> [Problem description]
An exact restatement of the data is required, with the images omitted.

Revision tracking records:
Segment Open

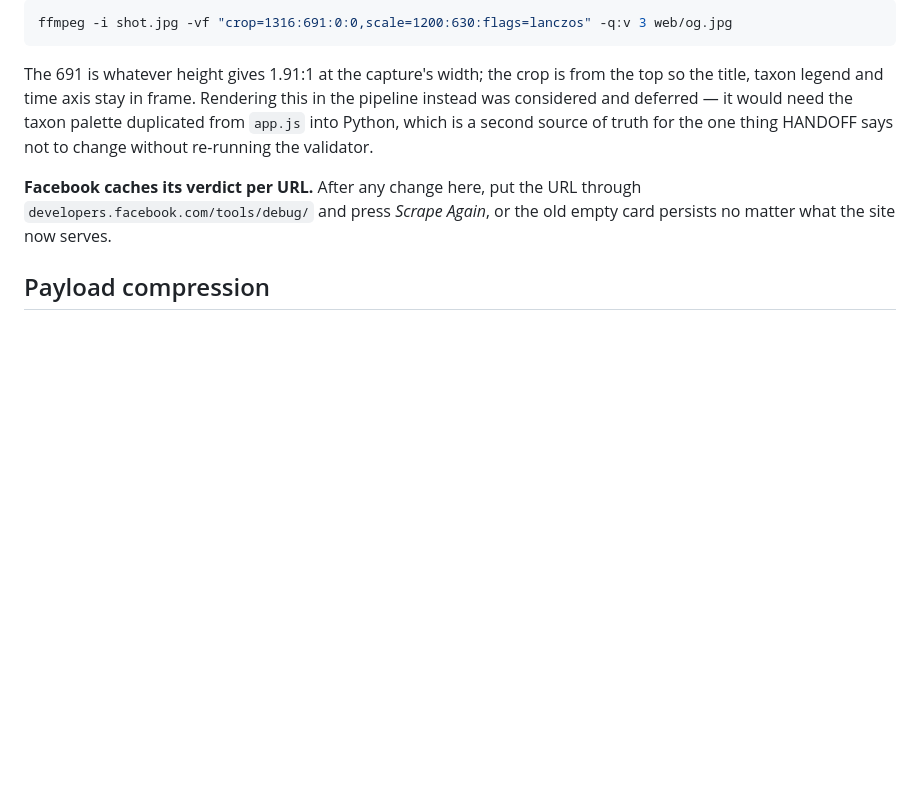
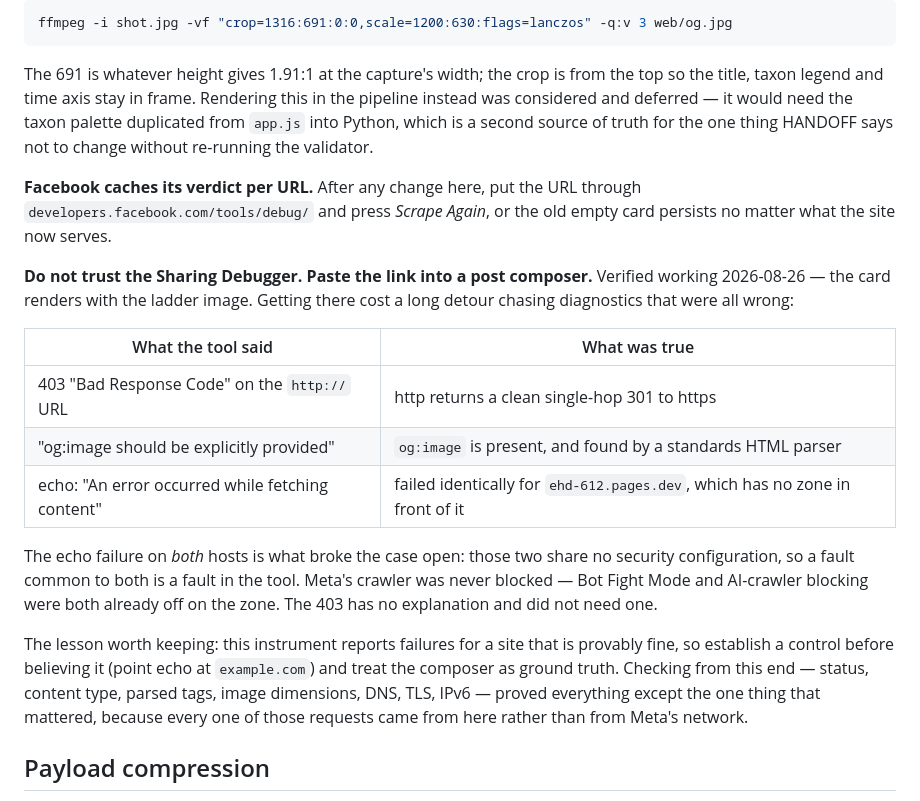
Before and after one commit to HowardALandman/TreeRings, a Markdown page: HANDOFF.md, the part around the change. GitHub-like rendering; blank space fills up the shorter version.

Commit message:
Record that the Facebook Sharing Debugger was the unreliable part
The card renders correctly in a post composer, verified 2026-08-26.  Every
failure the debugger reported along the way was spurious: a 403 for a URL that
returns a clean 301, a missing-og:image warning for a tag a standards parser
finds, and an echo error that reproduced on ehd-612.pages.dev -- a host with no
zone in front of it, sharing no security configuration with the custom domain,
which is what identified the tool rather than the sites as the fault.

Notes the control test (point echo at a known-good URL before believing it) and
that the composer is ground truth, because probing from a developer machine
cannot observe what Meta's network sees and proved everything except that.

Co-Authored-By: Claude Opus 5 <noreply@anthropic.com>

```diff
--- a/HANDOFF.md
+++ b/HANDOFF.md
@@ -298,6 +298,28 @@ for the one thing HANDOFF says not to change without re-running the validator.
 through `developers.facebook.com/tools/debug/` and press *Scrape Again*, or the
 old empty card persists no matter what the site now serves.
 
+**Do not trust the Sharing Debugger. Paste the link into a post composer.**
+Verified working 2026-08-26 — the card renders with the ladder image. Getting
+there cost a long detour chasing diagnostics that were all wrong:
+
+| What the tool said | What was true |
+|---|---|
+| 403 "Bad Response Code" on the `http://` URL | http returns a clean single-hop 301 to https |
+| "og:image should be explicitly provided" | `og:image` is present, and found by a standards HTML parser |
+| echo: "An error occurred while fetching content" | failed identically for `ehd-612.pages.dev`, which has no zone in front of it |
+
+The echo failure on *both* hosts is what broke the case open: those two share no
+security configuration, so a fault common to both is a fault in the tool. Meta's
+crawler was never blocked — Bot Fight Mode and AI-crawler blocking were both
+already off on the zone. The 403 has no explanation and did not need one.
+
+The lesson worth keeping: this instrument reports failures for a site that is
+provably fine, so establish a control before believing it (point echo at
+`example.com`) and treat the composer as ground truth. Checking from this end —
+status, content type, parsed tags, image dimensions, DNS, TLS, IPv6 — proved
+everything except the one thing that mattered, because every one of those
+requests came from here rather than from Meta's network.
+
 ## Payload compression
 
 `ehd.emit` writes `logs.bin` and `index.json` brotli-compressed at quality 11
```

Segment Closed

> [Solved problem]
Before and after one commit to HowardALandman/TreeRings, a Markdown page: HANDOFF.md, the part around the change. GitHub-like rendering; blank space fills up the shorter version.

Commit message:
Record that the Facebook Sharing Debugger was the unreliable part
The card renders correctly in a post composer, verified 2026-08-26.  Every
failure the debugger reported along the way was spurious: a 403 for a URL that
returns a clean 301, a missing-og:image warning for a tag a standards parser
finds, and an echo error that reproduced on ehd-612.pages.dev -- a host with no
zone in front of it, sharing no security configuration with the custom domain,
which is what identified the tool rather than the sites as the fault.

Notes the control test (point echo at a known-good URL before believing it) and
that the composer is ground truth, because probing from a developer machine
cannot observe what Meta's network sees and proved everything except that.

Co-Authored-By: Claude Opus 5 <noreply@anthropic.com>

```diff
--- a/HANDOFF.md
+++ b/HANDOFF.md
@@ -298,6 +298,28 @@ for the one thing HANDOFF says not to change without re-running the validator.
 through `developers.facebook.com/tools/debug/` and press *Scrape Again*, or the
 old empty card persists no matter what the site now serves.
 
+**Do not trust the Sharing Debugger. Paste the link into a post composer.**
+Verified working 2026-08-26 — the card renders with the ladder image. Getting
+there cost a long detour chasing diagnostics that were all wrong:
+
+| What the tool said | What was true |
+|---|---|
+| 403 "Bad Response Code" on the `http://` URL | http returns a clean single-hop 301 to https |
+| "og:image should be explicitly provided" | `og:image` is present, and found by a standards HTML parser |
+| echo: "An error occurred while fetching content" | failed identically for `ehd-612.pages.dev`, which has no zone in front of it |
+
+The echo failure on *both* hosts is what broke the case open: those two share no
+security configuration, so a fault common to both is a fault in the tool. Meta's
+crawler was never blocked — Bot Fight Mode and AI-crawler blocking were both
+already off on the zone. The 403 has no explanation and did not need one.
+
+The lesson worth keeping: this instrument reports failures for a site that is
+provably fine, so establish a control before believing it (point echo at
+`example.com`) and treat the composer as ground truth. Checking from this end —
+status, content type, parsed tags, image dimensions, DNS, TLS, IPv6 — proved
+everything except the one thing that mattered, because every one of those
+requests came from here rather than from Meta's network.
+
 ## Payload compression
 
 `ehd.emit` writes `logs.bin` and `index.json` brotli-compressed at quality 11
```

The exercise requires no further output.